SOURCE DATA:
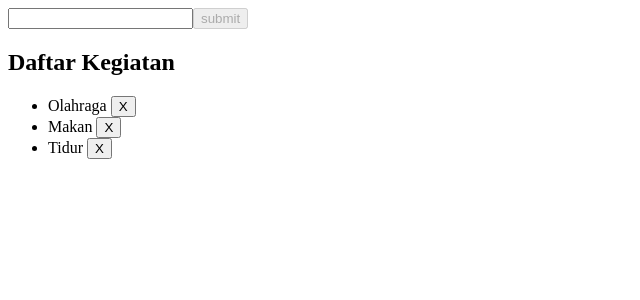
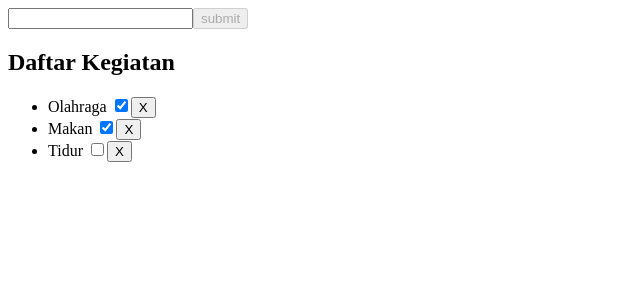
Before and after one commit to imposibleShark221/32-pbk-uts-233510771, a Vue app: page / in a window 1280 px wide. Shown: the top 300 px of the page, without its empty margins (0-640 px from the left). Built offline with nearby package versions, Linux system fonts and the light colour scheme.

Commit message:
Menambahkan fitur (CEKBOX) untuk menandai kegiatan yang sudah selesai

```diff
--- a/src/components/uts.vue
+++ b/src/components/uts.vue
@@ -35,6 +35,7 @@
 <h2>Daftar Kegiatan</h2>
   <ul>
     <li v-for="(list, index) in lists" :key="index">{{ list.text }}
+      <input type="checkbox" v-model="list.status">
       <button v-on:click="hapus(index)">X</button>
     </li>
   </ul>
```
---
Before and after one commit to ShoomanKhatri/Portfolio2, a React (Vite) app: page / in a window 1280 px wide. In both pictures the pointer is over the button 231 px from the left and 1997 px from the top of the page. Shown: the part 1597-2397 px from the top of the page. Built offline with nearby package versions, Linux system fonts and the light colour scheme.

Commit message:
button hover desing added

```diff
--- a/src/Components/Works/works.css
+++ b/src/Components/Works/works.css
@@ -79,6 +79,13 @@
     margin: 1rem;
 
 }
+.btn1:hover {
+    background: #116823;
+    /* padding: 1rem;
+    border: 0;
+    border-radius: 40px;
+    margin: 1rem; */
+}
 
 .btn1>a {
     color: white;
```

TASK ITEM: Give the number of lines that include the word "package" in the listing. Nothing else belongs in the reply.

RESULT FOR THIS EXERCISE: 2